"That's true," agreed Trot. "I've been wondering, too, what I could give Ozma. It's pretty hard to decide, 'cause she's got already all she wants, and as she's a fairy and knows a lot about magic, she could satisfy any wish."
"I know," returned Dorothy, "but that isn't the point. It isn't that Ozma NEEDS anything, but that it will please her to know we've remembered her birthday. But what shall we give her?"
Trot shook her head in despair.
"I've tried to think and I can't," she declared.
"It's the same way with me," said Dorothy.
"I know one thing that 'ud please her," remarked Cap'n Bill, turning his round face with its fringe of whiskers toward the two girls and staring at them with his big, light-blue eyes wide open.
"What is it, Cap'n Bill?"
"It's an Enchanted Flower," said he. "It's a pretty plant that stands in a golden flower-pot an' grows all sorts o' flowers, one after another. One minute a fine rose buds an' blooms, an' then a tulip, an' next a chrys—chrys—"
"—anthemum," said Dorothy, helping him.
"That's it; and next a dahlia, an' then a daffydil, an' on all through the range o' posies. Jus' as soon as one fades away, another comes, of a different sort, an' the perfume from 'em is mighty snifty, an' they keeps bloomin' night and day, year in an' year out."
"That's wonderful!" exclaimed Dorothy. "I think Ozma would like it."
"But where is the Magic Flower, and how can we get it?" asked Trot.
"Dun'no, zac'ly," slowly replied Cap'n Bill. "The Glass Cat tol' me about it only yesterday, an' said it was in some lonely place up at the nor'east o' here. The Glass Cat goes travelin' all around Oz, you know, an' the little critter sees a lot o' things no one else does."
"That's true," said Dorothy, thoughtfully. "Northeast of here must be in the Munchkin Country, and perhaps a good way off, so let's ask the Glass Cat to tell us how to get to the Magic Flower."
So the two girls, with Cap'n Bill stumping along on his wooden leg after them, went out into the garden, and after some time spent in searching, they found the Glass Cat curled up in the sunshine beside a bush, fast sleep.

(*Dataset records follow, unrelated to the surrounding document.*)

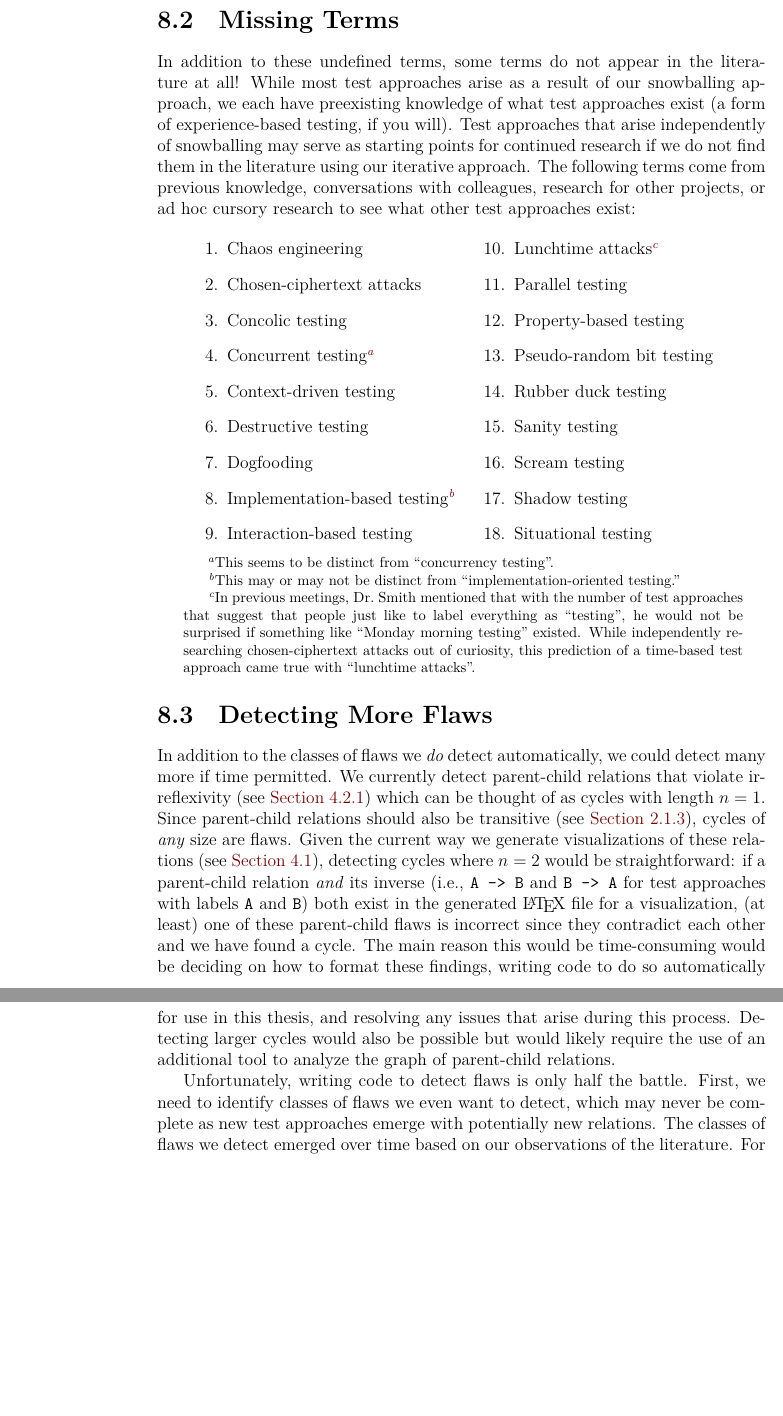
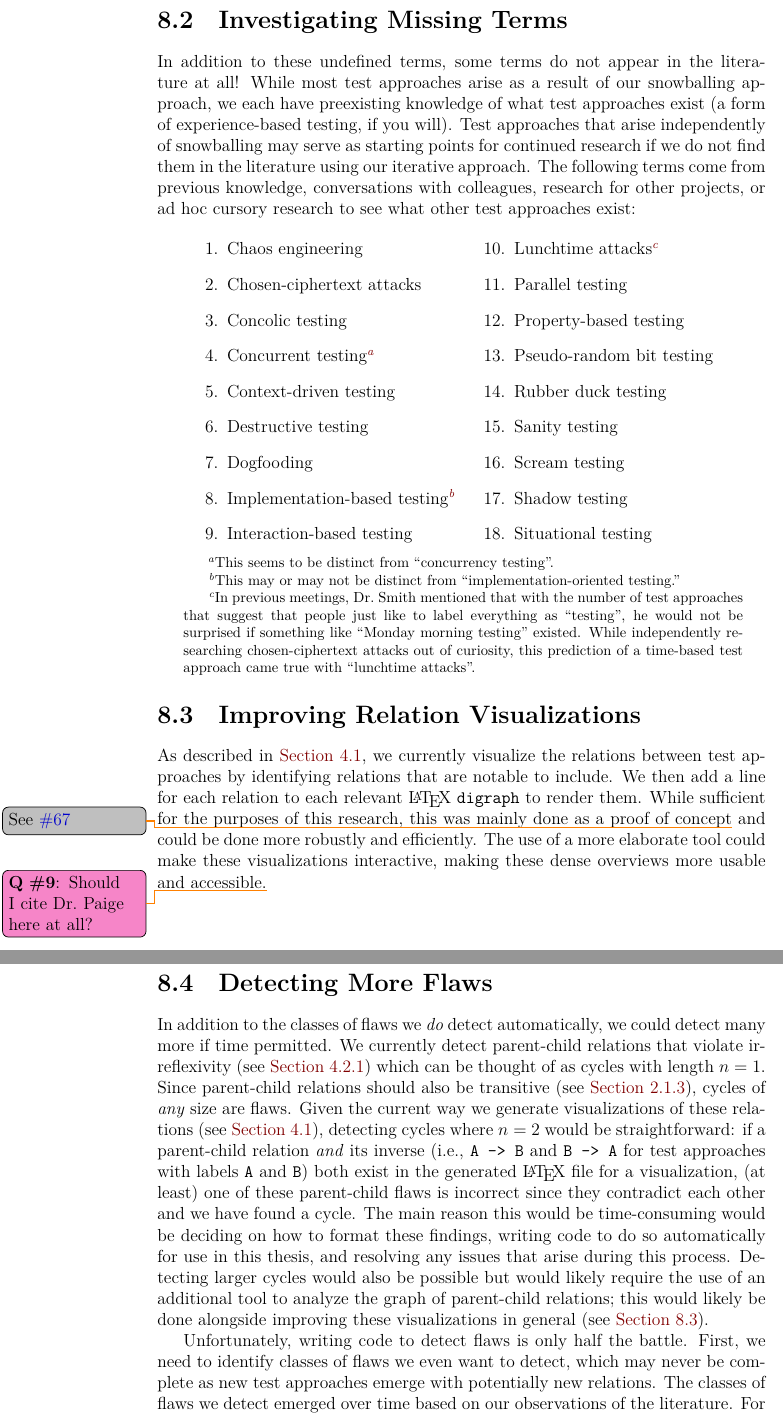
Before and after one commit to samm82/TestingTesting, a LaTeX thesis (thesis.tex, which reads chapters/44_future_work.tex): two parts of pages 86 and 87 of 152, joined at a grey line, cut so that both start at the same text, the shorter picture padded with empty space. The pictures show the PDF file thesis.pdf that the author committed with the source.

Commit message:
Add future work of Improving Relation Visualizations; #227

```diff
--- a/chapters/44_future_work.tex
+++ b/chapters/44_future_work.tex
@@ -37,7 +37,7 @@ ratio would approach 100\%, resulting in a (plausibly) complete taxonomy.
 
 \input{assets/graphs/undefPies}
 \clearpage
-\subsection{Missing Terms}\label{future-miss-terms}
+\subsection{Investigating Missing Terms}\label{future-miss-terms}
 In addition to these undefined terms, some terms do not appear in
 the literature at all! While most test approaches arise as a result of our
 snowballing approach, we each have preexisting knowledge of what test
@@ -84,6 +84,16 @@ projects, or ad hoc cursory research to see what other test approaches exist:
     \end{multicols}
 \end{minipage}
 
+\subsection{Improving Relation Visualizations}\label{future-rel-vis}
+As described in \Cref{app-rel-vis}, we currently visualize the relations
+between test approaches by identifying relations that are notable to include.
+We then add a line for each relation to each relevant \LaTeX{}
+\texttt{digraph} to render them. While sufficient for the purposes of this
+research, this was mainly done as a proof of concept\thesisissueref{67} and
+could be done more robustly and efficiently. The use of a more elaborate tool
+could make these visualizations interactive, making these dense overviews more
+usable and accessible.\qtodo{Should I cite Dr.~Paige here at all?}
+
 \subsection{Detecting More Flaws}\label{future-detect-flaws}
 In addition to the classes of flaws we \emph{do} detect automatically, we could
 detect many more if time permitted. We currently detect parent-child relations
@@ -101,7 +111,8 @@ deciding on how to format these findings, writing code to do so automatically
 for use in this \docType{}, and resolving any issues that arise during this
 process. Detecting larger cycles would also be possible but would likely
 require the use of an additional tool to analyze the graph of parent-child
-relations.
+relations; this would likely be done alongside improving these visualizations
+in general (see \Cref{future-rel-vis}).
 
 Unfortunately, writing code to detect flaws is only half the battle. First, we
 need to identify classes of flaws we even want to detect, which may never be
```
Also changed, not shown: thesis.pdf.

The Glass Cat is one of the most curious creatures in all Oz. It was made by a famous magician named Dr. Pipt before Ozma had forbidden her subjects to work magic. Dr. Pipt had made the Glass Cat to catch mice, but the Cat refused to catch mice and was considered more curious than useful.
This astonished cat was made all of glass and was so clear and transparent that you could see through it as easily as through a window. In the top of its head, however, was a mass of delicate pink balls which looked like jewels but were intended for brains. It had a heart made of blood-red ruby. The eyes were two large emeralds. But, aside from these colors, all the rest of the animal was of clear glass, and it had a spun-glass tail that was really beautiful.
"Here, wake up," said Cap'n Bill. "We want to talk to you."
Slowly the Glass Cat got upon its feed, yawned and then looked at the three who stood before it.
"How dare you disturb me?" it asked in a peevish voice. "You ought to be ashamed of yourselves."
"Never mind that," returned the Sailor. "Do you remember tellin' me yesterday 'bout a Magic Flower in a Gold Pot?"
"Do you think I'm a fool? Look at my brains—you can see 'em work. Of course I remember!" said the cat.
"Well, where can we find it?"
"You can't. It's none of your business, anyhow. Go away and let me sleep," advised the Glass Cat.
"Now, see here," said Dorothy; "we want the Magic Flower to give to Ozma on her birthday. You'd be glad to please Ozma, wouldn't you?"
"I'm not sure," replied the creature. "Why should I want to please anybody?"
"You've got a heart, 'cause I can see it inside of you," said Trot.